(Front-end code change data)
^^^^^^^^^^^^^^^^

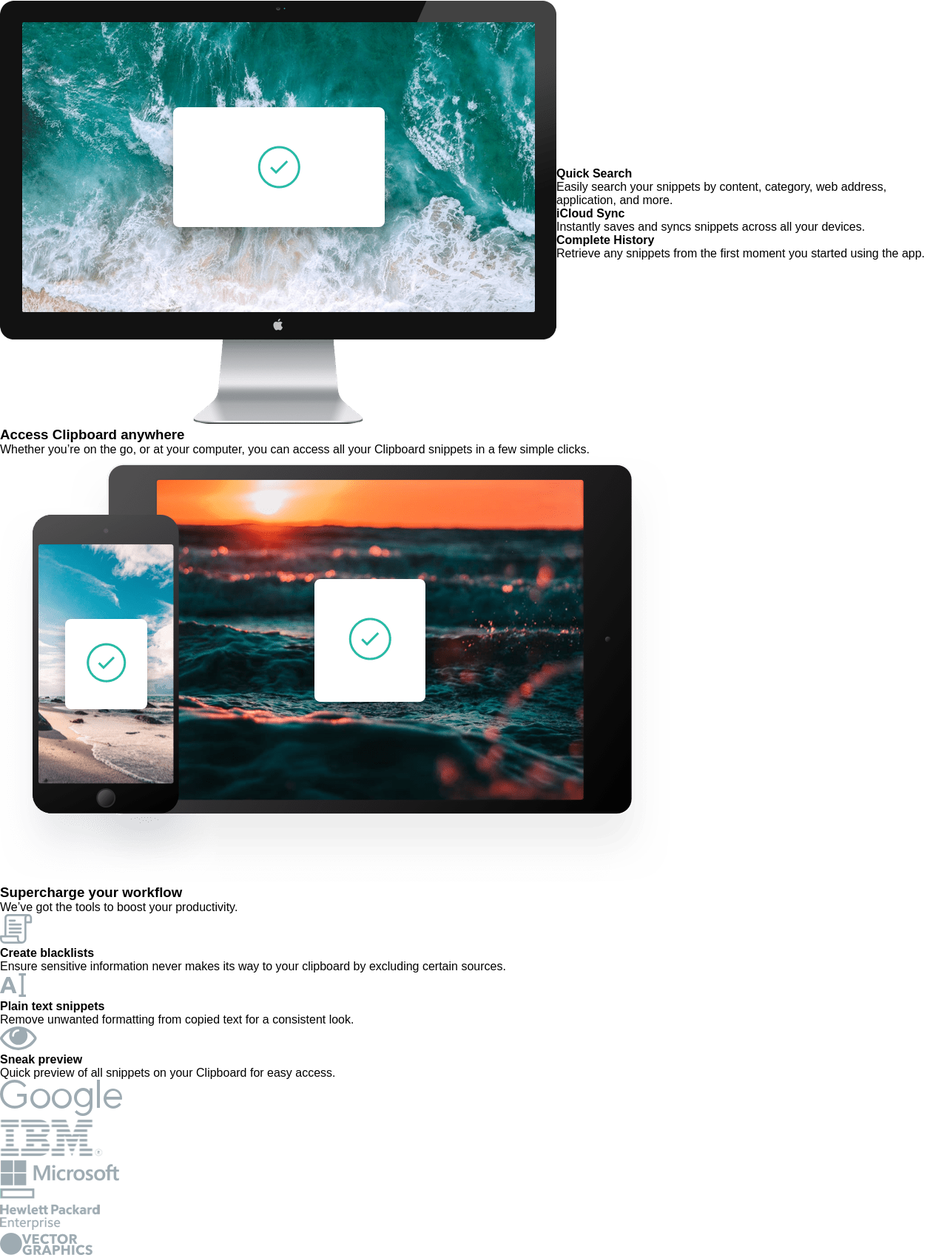
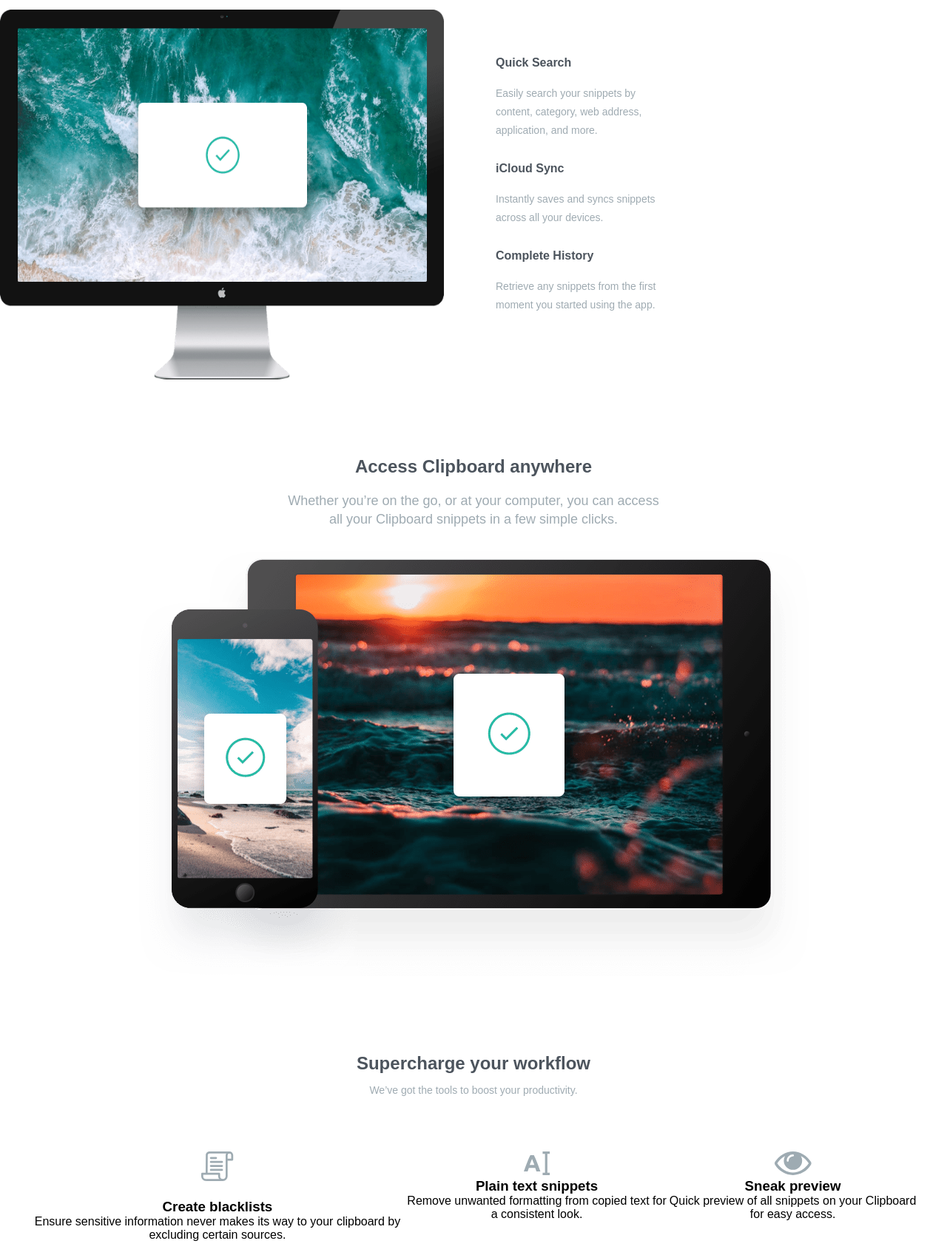
Before and after one commit to bant095/Clipboard-landing-page, a plain HTML site: page index.html in a window 1280 px wide. Shown: the part 756-2453 px from the top of the page at 74% size. Drawn offline with Linux system fonts and the light colour scheme; a web font is replaced by a local one.

Commit message:
I updated the css styles

```diff
--- a/index.html
+++ b/index.html
@@ -114,7 +114,7 @@
 
         <section class="middle-section3">
           <div class="access-content">
-            <h3>Access Clipboard anywhere</h3>
+            <h2>Access Clipboard anywhere</h2>
             <p>
               Whether you’re on the go, or at your computer, you can access all
               your Clipboard snippets in a few simple clicks.
@@ -130,7 +130,7 @@
 
         <section class="bottom-section1">
           <div class="workflow-section">
-            <h3>Supercharge your workflow</h3>
+            <h2>Supercharge your workflow</h2>
             <p>We’ve got the tools to boost your productivity.</p>
           </div>
         </section>
@@ -140,7 +140,7 @@
         <section class="bottom-section2">
           <div class="create-blacklists">
             <img src="./images/icon-blacklist.svg" alt="blacklist-icon" />
-            <h4>Create blacklists</h4>
+            <h3>Create blacklists</h3>
             <p>
               Ensure sensitive information never makes its way to your clipboard
               by excluding certain sources.
@@ -149,7 +149,7 @@
 
           <div class="plan-text">
             <img src="./images/icon-text.svg" alt="text-icon" />
-            <h4>Plain text snippets</h4>
+            <h3>Plain text snippets</h3>
             <p>
               Remove unwanted formatting from copied text for a consistent look.
             </p>
@@ -157,7 +157,7 @@
 
           <div class="sneak-preview">
             <img src="./images/icon-preview.svg" alt="preview-icon" />
-            <h4>Sneak preview</h4>
+            <h3>Sneak preview</h3>
             <p>
               Quick preview of all snippets on your Clipboard for easy access.
             </p>
--- a/style.css
+++ b/style.css
@@ -120,6 +120,7 @@ a {
     padding: 0 350px;
     color: hsl(201, 11%, 66%);
     font-size: 18px;
+    line-height: 25px;
 }
 
 
@@ -129,11 +130,117 @@ a {
 .middle-section2 {
     display: flex;
     flex-direction: row;
+    padding-bottom: 70px;
     align-items: center;
-    justify-content: center;
+
 }
 
- .mid-sec2-left {
-    font-size: medium;
-    padding
+ .mid-sec2-left img{
+    width: 600px;
+    height: 500px;
 }
+
+.mid-sec2-right {
+    padding: 0 70px;
+}
+
+.quick-search h4{
+    padding-bottom: 20px;
+    width: 400px;
+    color: hsl(210, 10%, 33%);
+}
+
+.quick-search p {
+    font-size: 14px;
+    color: hsl(201, 11%, 66%);
+    padding: 0 300px 30px 0;
+    line-height: 25px;
+}
+
+.icloud-sync h4{
+    padding-bottom: 20px;
+    width: 400px;
+    color: hsl(210, 10%, 33%);
+}
+
+.icloud-sync p {
+    font-size: 14px;
+    color: hsl(201, 11%, 66%);
+    padding: 0 300px 30px 0;
+    line-height: 25px;
+}
+
+.complete-history h4{
+    padding-bottom: 20px;
+    width: 400px;
+    color: hsl(210, 10%, 33%);
+}
+
+.complete-history p {
+    font-size: 14px;
+    color: hsl(201, 11%, 66%);
+    padding: 0 300px 30px 0;
+    line-height: 25px;
+}
+
+
+/* MIDDLE SECTION 3 */
+
+.middle-section3 {
+    text-align: center;
+    padding: 30px;
+}
+
+.access-content h2{
+    color: hsl(210, 10%, 33%);
+    padding-bottom: 20px;
+    color: hsl(210, 10%, 33%);
+}
+
+.access-content p {
+    padding: 0 350px;
+    color: hsl(201, 11%, 66%);
+    font-size: 18px;
+    line-height: 25px;
+}
+
+.img-devices {
+    padding-top: 30px;
+    padding-bottom: 70px;
+}
+
+
+/* BOTTOM SECTION 1 */
+
+.bottom-section1 {
+    text-align: center;
+    padding-bottom: 30px;
+}
+
+.workflow-section h2{
+    color: hsl(210, 10%, 33%);
+    padding-bottom: 10px;
+    color: hsl(210, 10%, 33%);
+}
+
+.workflow-section p {
+    color: hsl(201, 11%, 66%);
+    font-size: 14px;
+    line-height: 25px;
+}
+
+
+
+/* BOTTOM SECTION 2 */
+
+.bottom-section2 {
+    display: flex;
+    flex-direction: row;
+    text-align: center;
+    padding: 40px;
+}
+
+
+.create-blacklists img{
+    padding-bottom: 20px;
+}
```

^^^^^^^^^^^^^^^^

- **Exercise objective**
Note each line above that holds "content", then copy all of them.

- **Problem solution**
           <div class="access-content">
-    justify-content: center;
+.access-content h2{
+.access-content p {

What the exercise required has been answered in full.